(Beginning of DATA RECORDS)
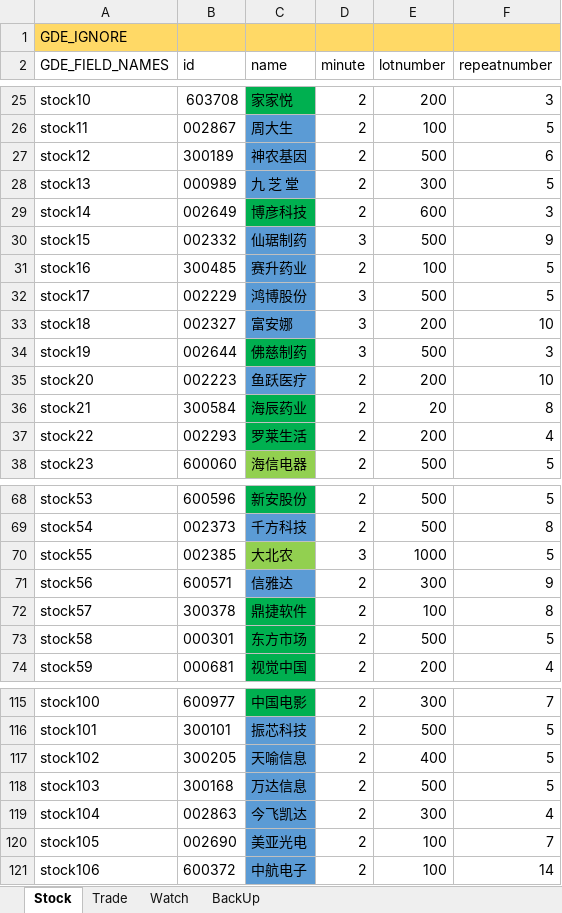
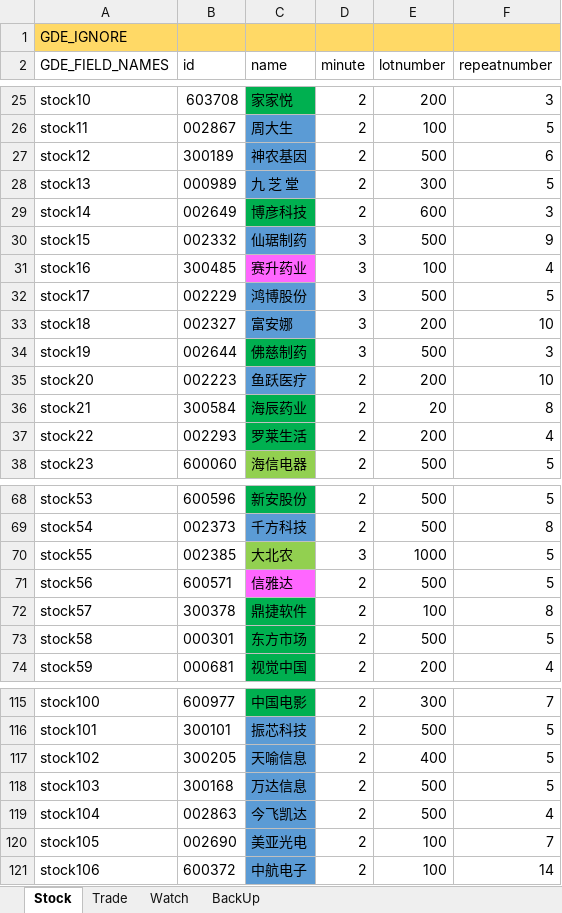
Before and after one commit to zsdarkblue/TradeStation_ContinuousTrade, an Excel workbook: stock.xlsx, sheet Stock, drawn as a sheet; only a part is shown, gaps mark what is left out; values as stored, in another font and other column widths than the file's, no borders; the diff names each change by its address in the sheet, - before the commit and + after, or states it on an @@ line.

```diff
--- a/stock.xlsx (sheet Stock)
+++ b/stock.xlsx (sheet Stock)
-C31 fill: #5B9BD5
+C31 fill: #FF66FF
-D31 (minute): 2
+D31 (minute): 3
-F31 (repeatnumber): 5
+F31 (repeatnumber): 4
-C71 fill: #5B9BD5
+C71 fill: #FF66FF
-E71 (lotnumber): 300
+E71 (lotnumber): 500
-F71 (repeatnumber): 9
+F71 (repeatnumber): 5
-E119 (lotnumber): 300
+E119 (lotnumber): 500
```
Also changed, not shown: sheet Watch, sheet Trade.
(End of DATA RECORDS)
REQUIRED WORK: All the records above must be retyped exactly, except for their pictures.

ANSWER TO THIS TASK:
Before and after one commit to zsdarkblue/TradeStation_ContinuousTrade, an Excel workbook: stock.xlsx, sheet Stock, drawn as a sheet; only a part is shown, gaps mark what is left out; values as stored, in another font and other column widths than the file's, no borders; the diff names each change by its address in the sheet, - before the commit and + after, or states it on an @@ line.

```diff
--- a/stock.xlsx (sheet Stock)
+++ b/stock.xlsx (sheet Stock)
-C31 fill: #5B9BD5
+C31 fill: #FF66FF
-D31 (minute): 2
+D31 (minute): 3
-F31 (repeatnumber): 5
+F31 (repeatnumber): 4
-C71 fill: #5B9BD5
+C71 fill: #FF66FF
-E71 (lotnumber): 300
+E71 (lotnumber): 500
-F71 (repeatnumber): 9
+F71 (repeatnumber): 5
-E119 (lotnumber): 300
+E119 (lotnumber): 500
```
Also changed, not shown: sheet Watch, sheet Trade.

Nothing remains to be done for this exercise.